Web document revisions
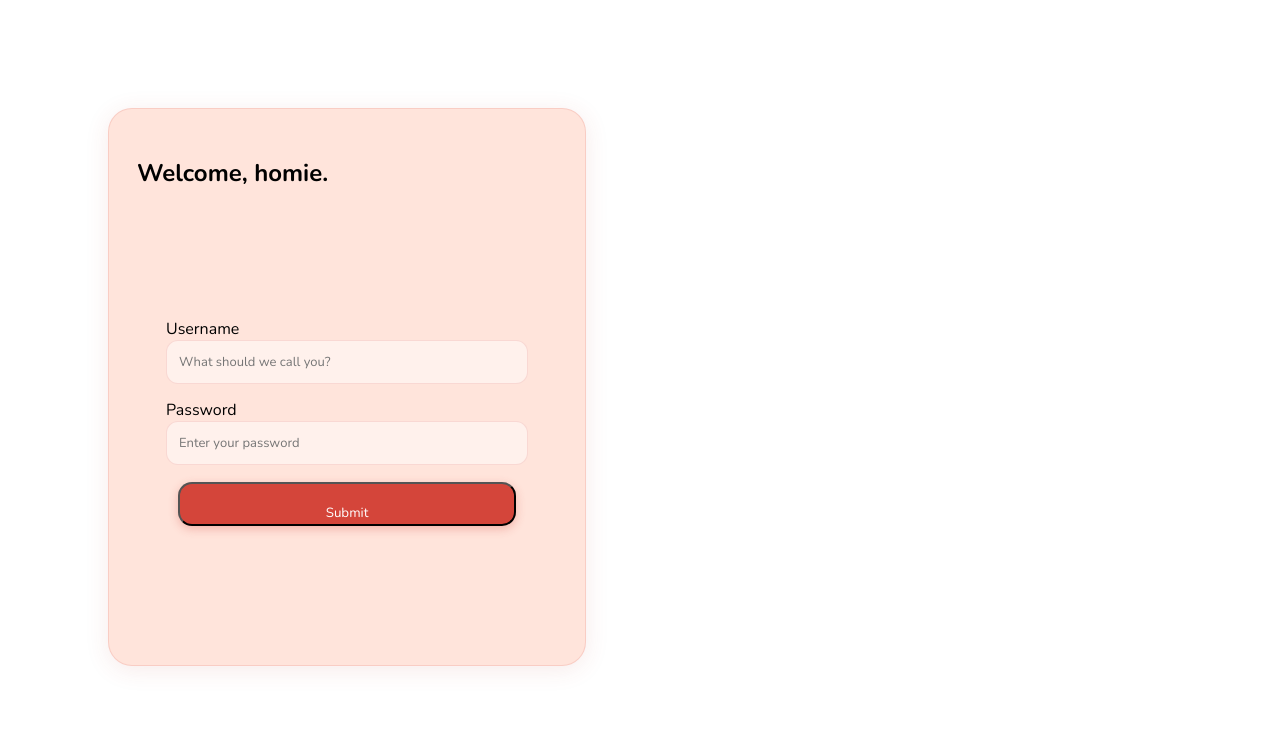
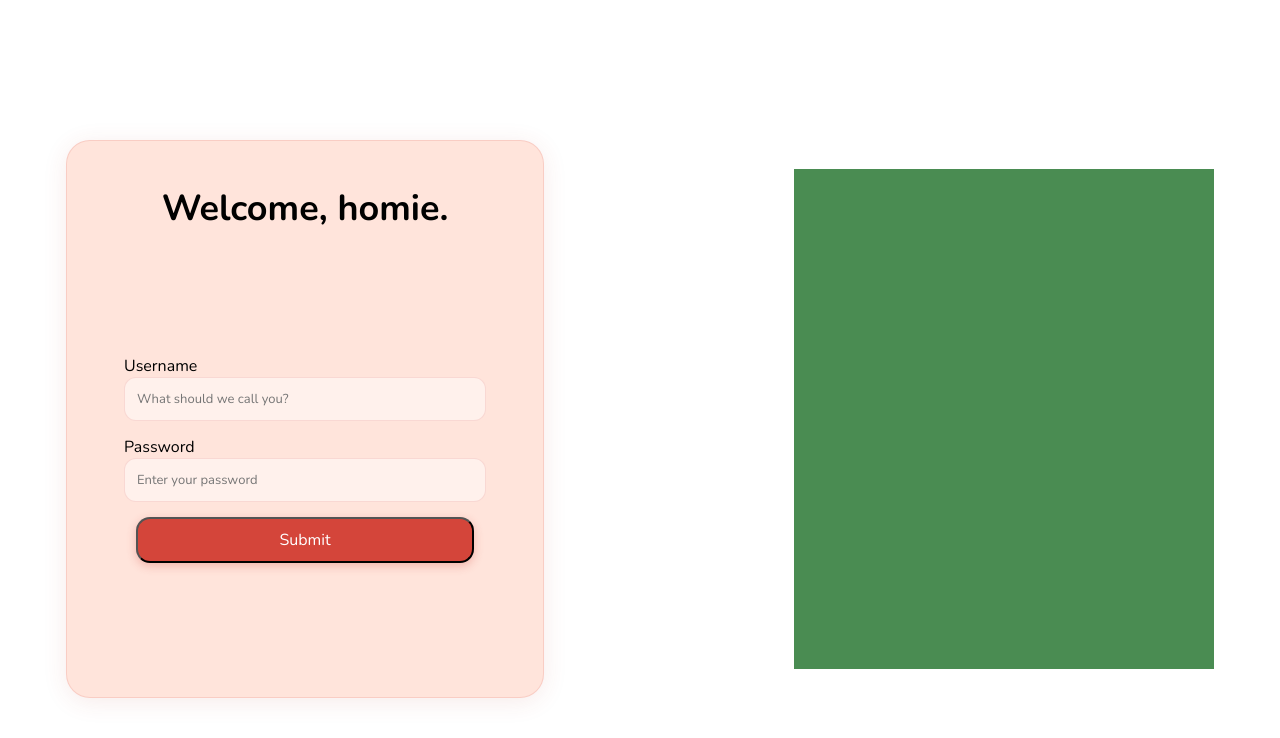
Before and after one commit to tran04012006/Tomato, a React (Vite) app in the folder client/: page /login in a window 1280 px wide. Shown: the top 738 px of the page. Built offline with nearby package versions, Linux system fonts and the light colour scheme.

Commit message:
chore(login): change account_title and btn_submit

```diff
--- a/client/src/pages/LoginPage.jsx
+++ b/client/src/pages/LoginPage.jsx
@@ -19,7 +19,6 @@ function App() {
   return (
     <>
       <div id="header">
-        <div id="tomato_art"></div>
         <div id="acount_dialog">
           <h2>Welcome, homie.</h2>
 
@@ -40,6 +39,11 @@ function App() {
             <button id="submit_btn">Submit</button>
           </div>
         </div>
+        <div id="tomato_art">
+          <svg>
+
+          </svg>
+        </div>
       </div>
     </>
   );
--- a/client/src/styles/login.css
+++ b/client/src/styles/login.css
@@ -30,15 +30,13 @@
   display: flex;
   flex-direction: column;
   justify-self: center;
-  margin-top: 100px;
-  margin-left: 100px;
 }
 
 #account_form {
   /* background-color: #4a8c52; */
   box-sizing: border-box;
   width: 362px;
-  height: 210px;
+  /* height: 210px; */
   display: flex;
   flex-direction: column;
   gap: 16px;
@@ -63,11 +61,12 @@
 }
 
 #submit_btn {
+  font-size: inherit;
   margin: auto;
   width: 338px;
-  height: 19px;
+  /* height: 60px; */
   background-color: var(--red);
-  padding: 20px;
+  padding: 10px;
   border-radius: 14px;
   color: white;
   font-family: inherit;
@@ -81,9 +80,30 @@
 #header {
   display: flex;
   flex-direction: row;
+  /* background-color: #4a8c52; */
+  /* width: 100dvw; */
+  /* height: 100dvh; */
+  margin: 0;
+  align-items: center;
+  justify-content: center;
+  padding: 40px;
+  gap: 250px;
+  margin-top: 100px;
+}
+
+#tomato_art {
   background-color: #4a8c52;
-  width: 100dvw;
-  height: 100dvh;
-  margin: 0;
-  background-color: var(--card);
+  width: min(420px, calc(100% - 32px));
+  height: calc(100dvh - 300px);
 }
+
+#tomato_art > svg{
+  width: 100%;
+}
+
+#acount_dialog h2{
+  box-sizing: border-box;
+  font-size: 36px;
+  margin: 15px 0;
+  text-align: center;
+}
```
Also changed, not shown: client/package.json (line endings or trailing spaces).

- WORK ORDER -
When a line in the records above holds "background", that line is to be reported.

- RESULT -
   /* background-color: #4a8c52; */
   background-color: var(--red);
+  /* background-color: #4a8c52; */
   background-color: #4a8c52;
-  background-color: var(--card);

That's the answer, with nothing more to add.